The following Banking & Finance Q&A provides comprehensive and up to date legal information covering:

  • Execution of deeds by corporations formed under public Acts
  • Summary
  • Materials on execution of deeds
  • What types of organisations are established by public Acts?
  • Execution of deeds by parties incorporated under public Acts

Summary

A corporation formed under a public Act that is not a registered or unregistered company under the Companies Act 2006 (CA 2006) is known as a corporation aggregate. Such a body does not benefit from the relaxations of the law relating to the affixation of seals on deeds contained in Law of Property (Miscellaneous Provisions) Act 1989 and the CA 2006 which private individuals and companies benefit from allowing them to dispense with seals on deeds. Consequently, the default position is that a body established by public Act (other than the CA 2006) should affix the seal used by the body in order to properly execute a deed. If they do so, a purchaser from such a body may be able to rely upon the presumption of due execution contained in section 74 of the Law of Property Act 1925 (LPA 1925). Similar considerations would apply to a wide array of other types of corporation aggregate created by Royal Charter.

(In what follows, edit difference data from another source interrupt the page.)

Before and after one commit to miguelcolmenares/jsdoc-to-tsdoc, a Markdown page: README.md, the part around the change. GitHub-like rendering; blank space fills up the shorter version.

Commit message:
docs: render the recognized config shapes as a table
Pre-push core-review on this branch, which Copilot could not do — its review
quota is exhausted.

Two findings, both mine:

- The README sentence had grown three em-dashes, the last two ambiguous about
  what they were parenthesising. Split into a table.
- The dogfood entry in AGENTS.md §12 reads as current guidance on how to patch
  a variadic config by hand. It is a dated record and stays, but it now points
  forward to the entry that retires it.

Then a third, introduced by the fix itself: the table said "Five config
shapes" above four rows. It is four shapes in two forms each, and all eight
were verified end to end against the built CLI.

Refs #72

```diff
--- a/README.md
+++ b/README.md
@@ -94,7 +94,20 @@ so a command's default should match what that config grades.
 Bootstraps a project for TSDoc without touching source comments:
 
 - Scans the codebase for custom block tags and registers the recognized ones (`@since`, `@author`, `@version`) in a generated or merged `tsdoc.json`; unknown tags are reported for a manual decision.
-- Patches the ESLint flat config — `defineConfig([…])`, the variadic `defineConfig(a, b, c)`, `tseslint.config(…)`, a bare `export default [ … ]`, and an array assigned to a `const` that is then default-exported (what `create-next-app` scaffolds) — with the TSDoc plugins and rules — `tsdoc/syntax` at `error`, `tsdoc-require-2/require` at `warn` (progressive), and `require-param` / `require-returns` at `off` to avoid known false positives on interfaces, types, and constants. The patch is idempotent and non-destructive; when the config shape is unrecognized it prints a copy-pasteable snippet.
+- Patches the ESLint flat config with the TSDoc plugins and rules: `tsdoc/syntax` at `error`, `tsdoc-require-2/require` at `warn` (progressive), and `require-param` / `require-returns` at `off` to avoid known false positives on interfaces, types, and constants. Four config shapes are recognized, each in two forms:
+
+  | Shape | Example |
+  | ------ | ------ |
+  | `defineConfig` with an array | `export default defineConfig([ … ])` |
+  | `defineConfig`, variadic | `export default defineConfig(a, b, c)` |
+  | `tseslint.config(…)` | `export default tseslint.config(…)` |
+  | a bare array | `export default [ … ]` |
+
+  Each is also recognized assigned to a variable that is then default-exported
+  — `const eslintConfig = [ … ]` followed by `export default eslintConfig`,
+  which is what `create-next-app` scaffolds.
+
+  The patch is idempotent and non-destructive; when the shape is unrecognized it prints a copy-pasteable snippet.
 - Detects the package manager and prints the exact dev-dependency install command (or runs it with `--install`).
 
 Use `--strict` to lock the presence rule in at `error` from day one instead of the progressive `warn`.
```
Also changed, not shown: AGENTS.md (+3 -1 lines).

Materials on execution of deeds

For a detailed discussion of the execution of deeds by various parties, see Practice Notes:

  1. Execution formalities—unincorporated associations

  2. Execution formalities—companies

  3. Execution formalities—overseas companies

  4. Execution formalities—non-Companies Act companies

  5. Execution formalities—incorporated charities

  6. Execution formalities—unincorporated charities

  7. Execution formalities—partnerships

  8. Execution formalities—limited liabili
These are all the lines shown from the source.